England 215 & 375 (Bell 109, Broad 65, Starc 3/81, Siddle 3/85) v Australia 280 & 6/174 (Rogers 52, Watson 46, Broad 2/34, Swann 2/64)
Stumps Day 4. Australia require another 137 runs with 4 wickets in hand.
Edgbaston, 2nd Ashes Test, 2005. Australia slump to 7/137, then 8/175 in pursuit of 282 set by England to win. 107 needed on the 4th (and what turned out to be final) day of that famous Test with Lee and Warne at the crease and only Kasprowicz left in the pavilion. Warne (42), Kasprowicz (20) and Lee (43*) get Australia to within 2 runs before the big Queensland quick gloved Harmison to keeper Jones and a nervous England escape to level the series at 1 all.
Can Australia’s tail go one step better and get over the line at Trent Bridge in arguably a better position in 2013? Sadly it’s been left up to them after the Australian batting line-up was exposed yet again. Set a victory target of 311, openers Watson and Rogers look comfortable on a slow Nottingham pitch, easing their way to 84 off 24 overs before Watson lazily plays across the ball and is given out LBW for 46. He reviews the decision only for Hawkeye to show the ball clipping leg stump and the umpires decision stands. 46 is a typical Watson score he makes no matter where he bats in the order, his record of having made as many Test centuries as Alan Border medals won (2) looks in little danger of changing anytime soon. Cowan, desperately in need of a score, joins Rogers at the crease and after taking a long time to get off the mark plays a couple of nice cut shots as Rogers plays like the seasoned pro that he is. 1-111 turns into 3/124 as Cowan is caught behind off the part-time off-spin of Joe Root, pushing well away from his body and slightly off balance, then Rogers chipped an Anderson slower ball straight to mid-wicket. Three soft dismissals. The coach would be most disappointed with the two openers for getting good starts and not going on with it. Clarke and Smith take the score to 161 before a disastrous 3 over spell where the skipper is caught behind, and Smith and Hughes are both trapped LBW by Swann playing back and getting caught on the crease, learning nothing from Haddin’s first innings dismissal. Clarke uses the final review to try and overturn his dismissal, in the slight chance that his faint edge wasn’t picked up by hot spot. It was. Of course he knew he hit it, despite what he said at the press conference. At stumps Haddin is unbeaten on 11 and a promoted, and rightly so after his first innings heroics and previous form for Western Australia, Ashton Agar on 1.

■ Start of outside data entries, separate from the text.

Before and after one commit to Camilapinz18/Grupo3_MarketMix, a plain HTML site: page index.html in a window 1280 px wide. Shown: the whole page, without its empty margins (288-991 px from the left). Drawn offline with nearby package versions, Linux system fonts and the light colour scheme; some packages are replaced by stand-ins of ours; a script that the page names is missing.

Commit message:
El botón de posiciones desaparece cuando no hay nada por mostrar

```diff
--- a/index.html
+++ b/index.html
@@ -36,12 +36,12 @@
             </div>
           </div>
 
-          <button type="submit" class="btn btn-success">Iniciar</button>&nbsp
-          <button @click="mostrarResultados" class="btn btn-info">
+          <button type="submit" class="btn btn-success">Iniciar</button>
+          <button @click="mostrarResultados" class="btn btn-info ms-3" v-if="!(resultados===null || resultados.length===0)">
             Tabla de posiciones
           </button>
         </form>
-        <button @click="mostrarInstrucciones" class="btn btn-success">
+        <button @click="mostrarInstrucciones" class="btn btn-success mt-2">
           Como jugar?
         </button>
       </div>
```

Earlier Australia had dismissed to home team for 375. Ian Bell wasn’t at his fluent best but has played few more valuable innings for his country than his knock of 109, his 18th Test match ton. Stuart Broad walks after edging Pattinson to Haddin, have no problem of him not walking after being given not out by the umpire but don’t pick and choose when you walk. You either are or you aren’t a walker. He’s lucky he is playing at his home ground where he was given rousing support from the fans. He won’t get much cheering at the Gabba in November. Speaking of the umpire, Aleem Dar has been awful in this game, like some of the Aussie batsman and a mate of mine who very recently got married, he appears to be batting out of his league.

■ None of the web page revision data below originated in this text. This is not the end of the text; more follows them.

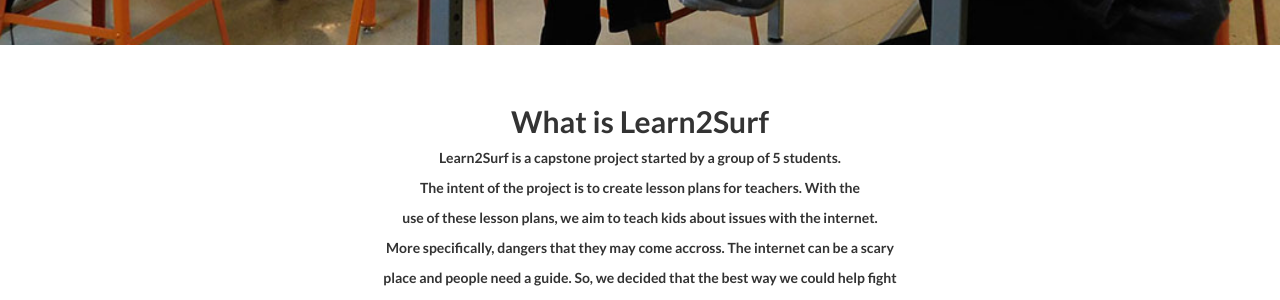
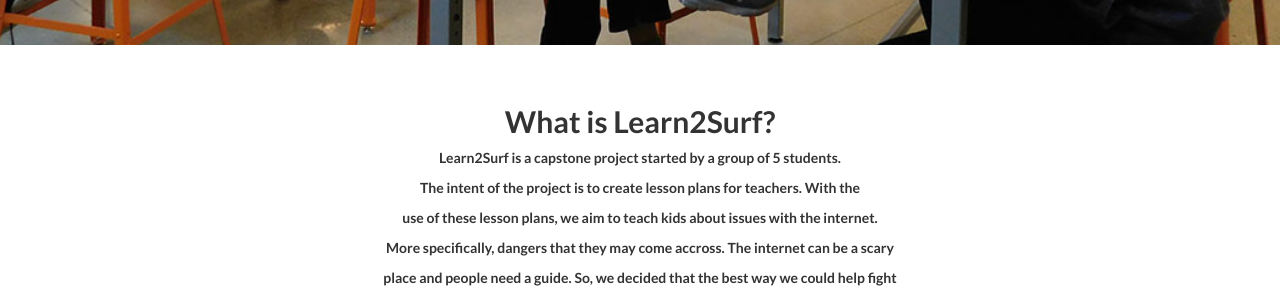
Before and after one commit to Konnor-Filip/Learn2Surf, a Jekyll site: the page built from index.html, in a window 1280 px wide and 900 px high, scrolled down 575 px. Shown: the part 157-457 px from the top of the window. Built offline with Jekyll 4.4.1, drawn with Linux system fonts in a browser that asks for light colours.

Commit message:
fixing img links

```diff
--- a/index.html
+++ b/index.html
@@ -40,7 +40,7 @@
     <div class="row">
         <div class="col-lg-8 col-lg-offset-2">
             <br /><br />
-            <h2>What is Learn2Surf</h2>
+            <h2>What is Learn2Surf?</h2>
             <p>Learn2Surf is a capstone project started by a group of 5 students.</p>
             <p>The intent of the project is to create lesson plans for teachers. With the</p>
             <p>use of these lesson plans, we aim to teach kids about issues with the internet.</p>
@@ -78,7 +78,7 @@
             <p>we hope to increase the cybersecurity of the internet and protect everyone's accounts.</p>
             <br />
             <h2>Phishing</h2>
-            <img src="../phishing.png" alt="Phishing">
+            <img src="phishing.png" alt="Phishing">
             <p>Phishing is one of the most common types of cyber attacks going on in the world right now</p>
             <p>These attacks focus on a type of attack known as social-engineering. Social-engineering</p>
             <p>is when someone attempts to decieve you in order to get you to do something.</p>
@@ -87,7 +87,7 @@
             <p>phishing awareness and what an individual can do to stop it, phishing attacks become less effective</p>
             <br />
             <h2>Malware</h2>
-            <img src="../malware.png" alt="Malware">
+            <img src="malware.png" alt="Malware">
             <p>While phishing is on the rise in terms of number of attacks. The most common type</p>
             <p>of cyber attack is malware. Malware is a piece of malicious software that could</p>
             <p>damage your computer, steal finacial information or be used to spy on individuals</p>
```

Starc mixes some brilliant deliveries with some utter trash in taking 3/81 off 32 overs, Siddle takes 3/85 to give him 8 for the match. Pattinson takes 2 but has been far from his best in this Test and Agar takes the other 2, unlucky not to have a couple more.
A fascinating 5th day ahead, England ahead but anything can and usually does happen in Ashes cricket. A great opportunity for Haddin to stand up, play a senior role and show his selection was worthwhile. Starc , Pattinson and Siddle are all good enough to contribute. And the boy wonder is at the crease already. On a slow, turning pitch Swann is the key man for the Poms. Hopefully its as good as Edgbaston 2005, with a slightly different result.